“I’ll wash your mouth out with soap” was a phrase that I heard quite often growing up. You could also get a pop on the mouth or the ass depending on what you said. This wasn’t talking back because no one wanted the belt but saying something as simple as “shit.” I was driving listening to hip-hop in the car and I thought to myself ‘maybe I should change this so baby P doesn’t hear cussing.” The funny thing is I cuss in front of her all the time. My parents used to cuss when talking with adults and we heard cussing at family functions. It was known you weren’t allowed to cuss and no one was telling the other adults not to cuss in front of us. So when did the change happen, where adults are supposed to monitor themselves around kids?
I’ve seen cute videos with kids telling adults not to curse and the family thinking it’s so wise of them but if we would have told an adult not to curse they would have told us to mind our business and go play. I’m not saying that anyone is right and anyone is wrong I just want to know when this change happened. You have kids on television shows telling parents how dumb they are and then all over the news you have people complaining that the kids today are rude. Well shit, if I was raised being told that adults needed to cater to me, television telling me that adults were dumb and that I was brilliant I’d probably be a little snot too.
I tried to piece together why it has changed so much in just the short time I’ve been alive and I think it has to do with three things:
- Don’t want to parent the same way our parents did
- Stuck in a “give them everything I didn’t have” mindset
- Don’t want them to have to “get over” their childhood
Don’t want to parent the same way our parents did
This is an interesting one because there is always something that someone swears they will do differently when they have kids. Sometimes it can be as simple as letting kids stay up later or not restricting television access. It could be letting your kid go to sleepovers because your parents never let you or a million other things. The issue with this is your parents had to be right at some point (barring they weren’t abusive a-holes).Which leads to the kid who for some reason has a skateboard and is riding it in the middle of Target while their parents video it. Being a “cool parent” isn’t always the way to go either.
Stuck in a “give them everything I didn’t have” mindset
Now this is something we as parents are going to face coming up soon when she realizes that a cable isn’t the coolest thing ever.
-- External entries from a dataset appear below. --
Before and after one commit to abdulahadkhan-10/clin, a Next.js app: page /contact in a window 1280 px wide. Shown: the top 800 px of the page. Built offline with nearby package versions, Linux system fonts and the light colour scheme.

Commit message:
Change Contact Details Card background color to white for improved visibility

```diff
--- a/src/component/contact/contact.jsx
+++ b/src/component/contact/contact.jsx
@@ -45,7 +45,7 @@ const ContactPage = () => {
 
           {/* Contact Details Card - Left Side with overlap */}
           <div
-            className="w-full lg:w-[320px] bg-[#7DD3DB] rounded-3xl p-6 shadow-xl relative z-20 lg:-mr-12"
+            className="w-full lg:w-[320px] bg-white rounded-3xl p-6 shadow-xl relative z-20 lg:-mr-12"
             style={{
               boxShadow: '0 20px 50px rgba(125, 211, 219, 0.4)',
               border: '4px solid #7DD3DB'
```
I didn’t get a car when I was a teenager (which I’m thankful for as an adult) and no one paid for my college (also thankful for). To me I learned lessons from buying these things on my own. There are parents who don’t see it that way and want their kids to have a vehicle because they never did or to have the nicest designer shoes because they got hand-me-downs. In this scenario, the result is entitled kids who think they deserve everything for simply existing. Heaven knows the world doesn’t need more d-bags living in loft that their dad pays for complaining on Snapchat that no one will invest in their startup.
Don’t want them to have to “get over” their childhood
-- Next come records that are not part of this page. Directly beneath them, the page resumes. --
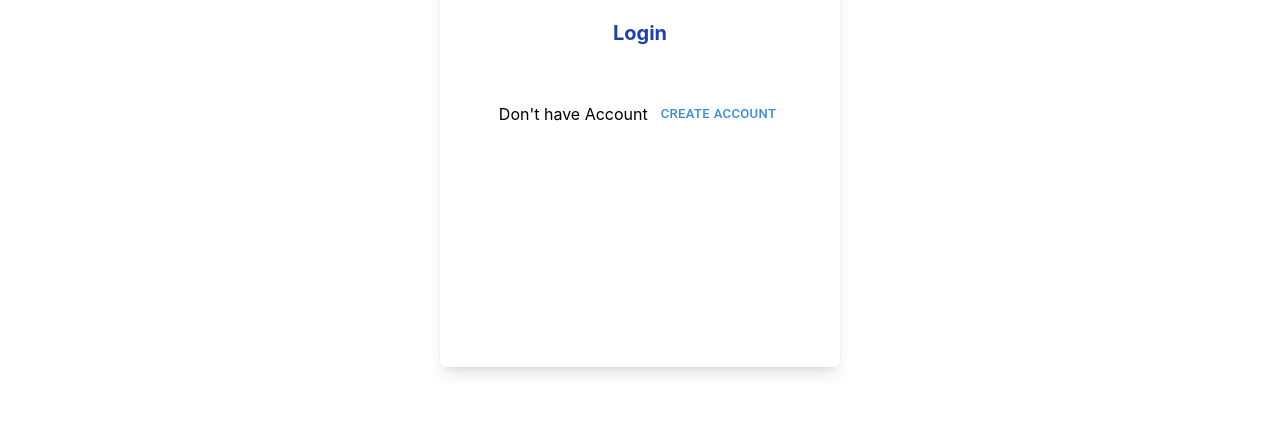
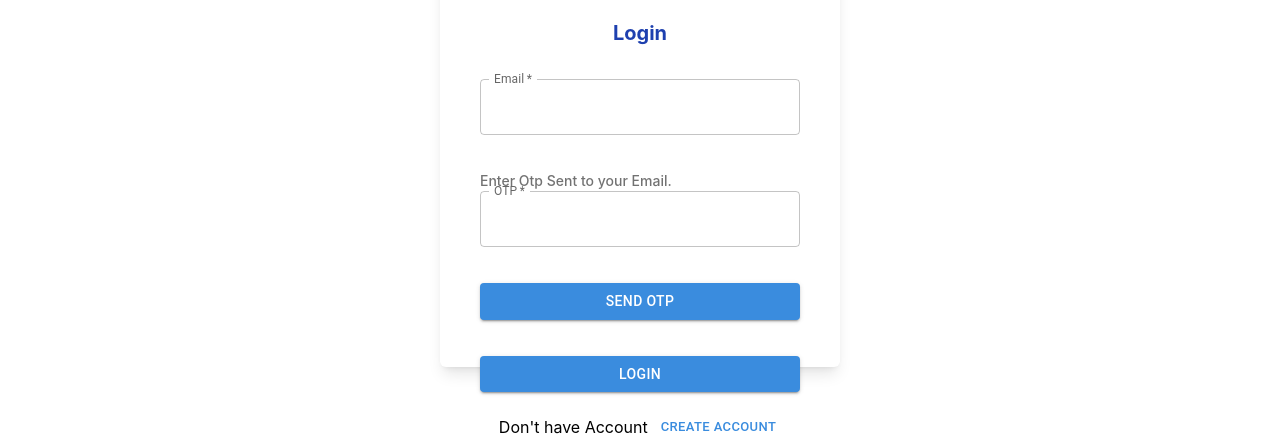
Before and after one commit to shubhcoding01/ecomproject, a React (Create React App) app: page /login in a window 1280 px wide. Shown: the part 403-843 px from the top of the page. Before the commit the page ends 800 px from the top, so only its background shows below. Built offline with nearby package versions, Linux system fonts and the light colour scheme; no server answers.

Commit message:
Update LoginForm and SellerLoginForm components

```diff
--- a/src/customer/pages/Auth/LoginForm.tsx
+++ b/src/customer/pages/Auth/LoginForm.tsx
@@ -1,6 +1,8 @@
 import React from 'react'
 import { useAppDispatch } from '../../../State/Store';
 import { useFormik } from 'formik';
+import { Button, InputAdornment, TextField } from '@mui/material';
+import { sendLoginSignupOtp } from '../../../State/AuthSlice';
 
 const LoginForm = () => {
   const dispatch  = useAppDispatch();
@@ -14,9 +16,80 @@ const LoginForm = () => {
 
       },
     });
+
+     const handleSendOtp = () =>{
+        dispatch(sendLoginSignupOtp({email:formik.values.email}))
+      }
+
   return (
     <div>
         <h1 className='text-center font-bold text-xl text-primary-color pb-8'>Login</h1>
+        <form onSubmit={formik.handleSubmit} className="space-y-9">
+        <TextField
+          fullWidth
+          label="Email"
+          name="email"
+          type="email"
+          value={formik.values.email}
+          onChange={formik.handleChange}
+          onBlur={formik.handleBlur}
+          error={formik.touched.email && Boolean(formik.errors.email)}
+          helperText={formik.touched.email && formik.errors.email}
+          required
+          InputProps={{
+            startAdornment: (
+              <InputAdornment position="start">
+                {/* <MailOutlineIcon className="text-gray-500" /> */}
+              </InputAdornment>
+            ),
+          }}
+        />
+
+        {true && <div>
+          <p className='font-medium text-sm opacity-55'>Enter Otp Sent to your Email.</p>
+          <TextField
+            fullWidth
+            label="OTP"
+            name="otp"
+            type="text"
+            value={formik.values.otp}
+            onChange={formik.handleChange}
+            onBlur={formik.handleBlur}
+            error={formik.touched.otp && Boolean(formik.errors.otp)}
+            helperText={formik.touched.otp && formik.errors.otp}
+            required
+            InputProps={{
+              startAdornment: (
+                <InputAdornment position="start">
+                  {/* <LockOpenIcon className="text-gray-500" /> */}
+                </InputAdornment>
+              ),
+            }}
+          />
+        </div>}
+
+            <Button
+          onClick={handleSendOtp}
+          fullWidth
+          type="submit"
+          variant="contained"
+          color="primary"
+          className="rounded-md"
+        >
+          Send Otp
+        </Button>
+
+        <Button
+        onClick={()=>formik.handleSubmit()}
+          fullWidth
+          type="submit"
+          variant="contained"
+          color="primary"
+          className="rounded-md"
+        >
+          Login
+        </Button>
+      </form>
     </div>
   )
 }
```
Counselors make a killing helping adults get over traumatic events that have happened throughout their lives and especially their childhood. I can personally say that as someone who has seen a counselor I’ve promised myself I would do whatever I could to prevent baby P from needing to do the same. Here’s the thing though, I can’t control 100% of the situation 100% of the time. She could be picked on at school (I can already feel myself wanting to cry thinking about it), she could be a mean girl, she could have her heart broken by the same snot who rode his skateboard through Target… that doesn’t mean I shouldn’t discipline her to prevent her from having a traumatic experience. Abuse is one thing that I can’t understand and will never understand but telling my kid “no” will be a regular occurrence. I might need some help from my husband to stand my ground because that smile is so cute but she won’t always get her way. She won’t be the kid that we walk on eggshells around just so she is “normal.”
I doubt I’ll ever stick a bar of soap in baby P’s mouth or that I won’t ask someone not to curse in front of her but I’ll also bust her butt if she’s skateboarding in the middle of a Target.